Paul A. Porter and Victor H. Kramer for appellants.
Solicitor General Cox, Assistant Attorney General Turner and Lionel Kestenbaum for the United States.
In United States v. First National Bank, 376 U.S. 665 , this Court held that the merger of First National Bank and Trust Co. of Lexington, Kentucky, with Security Trust Co. of Lexington to form First Security National Bank and Trust Co. violated 1 of the Sherman Act, 26 Stat. 209, 15 U.S.C. 1. The Court's judgment remanded the case to the District Court "for further proceedings in conformity with the opinion of this Court." Thereafter, on July 1, 1964, the District Court ordered the parties "to report to the court the progress made in complying with the judgment" of the Supreme Court. On application of the parties, the reporting date was thrice postponed to permit negotiations between First Security and the Government concerning an appropriate [382 U.S. 34, 35] plan of divestiture. When, on the final date for reporting, February 16, 1965, the parties jointly presented only a proposed interlocutory decree providing that the detailed plan for divestiture would be submitted within six months, the District Court held First Security, its executive officers and directors in contempt. Although there is some indication that the District Court was dissatisfied with the compliance of the bank with the District Court's order of July 1, 1964, the contempt judgment itself was entered because the delay in submitting a final plan of divestiture was a failure "to comply with the mandate of the Supreme Court . . . ." The court imposed a fine of $100 per day until the contempt had been purged by "full compliance with the mandate of the Supreme Court."
The District Judge's interpretation of this Court's judgment was erroneous.
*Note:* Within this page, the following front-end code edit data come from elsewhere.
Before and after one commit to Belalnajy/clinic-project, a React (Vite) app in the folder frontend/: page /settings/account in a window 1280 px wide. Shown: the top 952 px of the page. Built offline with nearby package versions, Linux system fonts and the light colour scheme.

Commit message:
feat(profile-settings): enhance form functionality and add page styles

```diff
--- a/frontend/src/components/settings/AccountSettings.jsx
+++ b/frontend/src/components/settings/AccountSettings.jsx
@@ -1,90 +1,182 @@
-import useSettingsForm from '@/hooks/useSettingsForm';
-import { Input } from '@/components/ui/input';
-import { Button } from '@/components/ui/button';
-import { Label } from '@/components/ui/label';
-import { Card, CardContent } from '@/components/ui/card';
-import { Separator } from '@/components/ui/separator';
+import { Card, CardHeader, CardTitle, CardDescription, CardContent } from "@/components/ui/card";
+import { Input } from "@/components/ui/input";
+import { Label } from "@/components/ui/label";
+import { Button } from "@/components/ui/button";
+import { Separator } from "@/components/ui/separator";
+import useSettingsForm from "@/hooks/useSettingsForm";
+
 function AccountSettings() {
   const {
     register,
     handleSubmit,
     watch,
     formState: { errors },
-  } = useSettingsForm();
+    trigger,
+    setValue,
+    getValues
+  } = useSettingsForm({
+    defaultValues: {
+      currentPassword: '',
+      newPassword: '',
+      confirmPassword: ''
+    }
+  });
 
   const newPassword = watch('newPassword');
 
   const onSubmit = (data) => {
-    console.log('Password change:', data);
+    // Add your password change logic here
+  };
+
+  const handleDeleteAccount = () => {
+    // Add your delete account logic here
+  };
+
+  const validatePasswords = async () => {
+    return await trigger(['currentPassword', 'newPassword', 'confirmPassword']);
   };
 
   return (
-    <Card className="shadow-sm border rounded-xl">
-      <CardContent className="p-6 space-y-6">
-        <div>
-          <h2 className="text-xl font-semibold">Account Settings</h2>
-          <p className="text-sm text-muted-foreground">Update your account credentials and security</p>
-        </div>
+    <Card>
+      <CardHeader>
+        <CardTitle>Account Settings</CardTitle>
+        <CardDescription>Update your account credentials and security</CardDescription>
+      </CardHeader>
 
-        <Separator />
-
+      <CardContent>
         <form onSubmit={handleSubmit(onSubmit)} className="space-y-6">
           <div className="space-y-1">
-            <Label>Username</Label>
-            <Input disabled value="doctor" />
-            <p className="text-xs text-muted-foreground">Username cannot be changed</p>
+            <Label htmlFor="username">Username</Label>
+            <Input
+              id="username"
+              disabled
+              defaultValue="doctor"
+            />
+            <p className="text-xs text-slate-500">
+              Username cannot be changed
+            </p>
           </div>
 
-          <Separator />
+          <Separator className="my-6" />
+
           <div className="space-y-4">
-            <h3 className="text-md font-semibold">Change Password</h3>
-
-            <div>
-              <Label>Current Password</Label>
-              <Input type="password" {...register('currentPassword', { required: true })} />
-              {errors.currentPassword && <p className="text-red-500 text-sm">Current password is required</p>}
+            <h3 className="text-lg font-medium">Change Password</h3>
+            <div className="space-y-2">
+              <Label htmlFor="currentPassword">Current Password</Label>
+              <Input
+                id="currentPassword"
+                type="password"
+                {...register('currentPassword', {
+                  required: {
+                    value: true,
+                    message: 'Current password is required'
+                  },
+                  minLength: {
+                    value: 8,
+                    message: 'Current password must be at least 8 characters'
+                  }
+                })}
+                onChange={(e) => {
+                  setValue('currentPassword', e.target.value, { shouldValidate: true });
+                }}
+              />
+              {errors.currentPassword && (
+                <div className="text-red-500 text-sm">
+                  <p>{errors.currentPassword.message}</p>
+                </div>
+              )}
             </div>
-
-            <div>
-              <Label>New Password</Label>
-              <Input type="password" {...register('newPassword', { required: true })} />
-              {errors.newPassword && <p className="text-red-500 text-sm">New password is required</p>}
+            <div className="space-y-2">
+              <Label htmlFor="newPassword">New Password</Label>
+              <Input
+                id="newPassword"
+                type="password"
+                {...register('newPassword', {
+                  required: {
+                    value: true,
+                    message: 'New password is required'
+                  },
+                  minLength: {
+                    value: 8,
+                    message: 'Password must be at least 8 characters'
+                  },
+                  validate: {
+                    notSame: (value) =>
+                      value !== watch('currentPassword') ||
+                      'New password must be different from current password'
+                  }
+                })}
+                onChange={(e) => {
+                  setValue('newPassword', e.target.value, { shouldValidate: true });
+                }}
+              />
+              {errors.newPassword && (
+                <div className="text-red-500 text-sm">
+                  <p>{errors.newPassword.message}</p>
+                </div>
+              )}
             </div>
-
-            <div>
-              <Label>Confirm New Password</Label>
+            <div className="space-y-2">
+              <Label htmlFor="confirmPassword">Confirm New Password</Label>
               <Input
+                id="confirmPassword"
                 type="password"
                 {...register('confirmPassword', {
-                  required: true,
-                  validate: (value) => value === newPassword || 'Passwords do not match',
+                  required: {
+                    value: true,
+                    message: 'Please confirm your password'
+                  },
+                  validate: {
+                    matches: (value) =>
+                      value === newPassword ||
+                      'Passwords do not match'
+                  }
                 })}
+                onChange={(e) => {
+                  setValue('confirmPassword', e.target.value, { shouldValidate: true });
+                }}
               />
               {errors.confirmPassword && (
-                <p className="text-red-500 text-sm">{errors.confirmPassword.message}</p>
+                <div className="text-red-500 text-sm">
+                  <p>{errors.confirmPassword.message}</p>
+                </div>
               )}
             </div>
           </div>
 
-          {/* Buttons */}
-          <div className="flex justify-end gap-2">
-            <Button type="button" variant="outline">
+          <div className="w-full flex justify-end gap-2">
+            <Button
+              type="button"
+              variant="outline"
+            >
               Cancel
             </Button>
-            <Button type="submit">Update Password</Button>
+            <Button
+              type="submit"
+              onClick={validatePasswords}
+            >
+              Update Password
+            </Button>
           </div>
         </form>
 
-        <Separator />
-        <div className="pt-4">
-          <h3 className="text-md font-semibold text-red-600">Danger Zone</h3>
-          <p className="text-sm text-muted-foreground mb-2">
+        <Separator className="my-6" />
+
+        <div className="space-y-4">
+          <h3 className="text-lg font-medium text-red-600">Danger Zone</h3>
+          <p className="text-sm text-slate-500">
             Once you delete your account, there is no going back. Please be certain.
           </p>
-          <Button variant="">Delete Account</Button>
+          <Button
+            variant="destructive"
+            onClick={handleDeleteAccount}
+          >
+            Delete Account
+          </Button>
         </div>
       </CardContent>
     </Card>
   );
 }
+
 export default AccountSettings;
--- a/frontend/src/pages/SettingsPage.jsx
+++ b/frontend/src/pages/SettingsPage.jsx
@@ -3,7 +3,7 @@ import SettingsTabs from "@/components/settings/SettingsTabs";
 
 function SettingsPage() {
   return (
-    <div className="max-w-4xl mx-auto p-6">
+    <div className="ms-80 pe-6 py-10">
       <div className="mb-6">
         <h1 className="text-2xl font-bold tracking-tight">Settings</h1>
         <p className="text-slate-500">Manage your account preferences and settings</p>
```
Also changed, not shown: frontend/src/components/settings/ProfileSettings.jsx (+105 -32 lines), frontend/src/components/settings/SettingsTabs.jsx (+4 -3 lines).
We remanded the case for further proceedings in the District Court consistent with this Court's opinion. Neither the opinion nor the judgment of this Court expressly dealt with the matter of remedy and neither ordered divestiture within any particular period of time. Compare United States v. El Paso Natural Gas Co., 376 U.S. 651, 662 (decided the same day as the prior appeal in this case and directing the District Court to order divestiture without delay). No order of divestiture was entered in the District Court until March 18, 1965, a month after the bank had been held in contempt. The District Court has the authority to require obedience and to punish disobedience of its lawful orders and decrees, 18 U.S.C. 401, but this record reveals nothing the bank did or failed to do which violated the judgment of this Court. The judgment holding the bank, its executive officers and directors in contempt is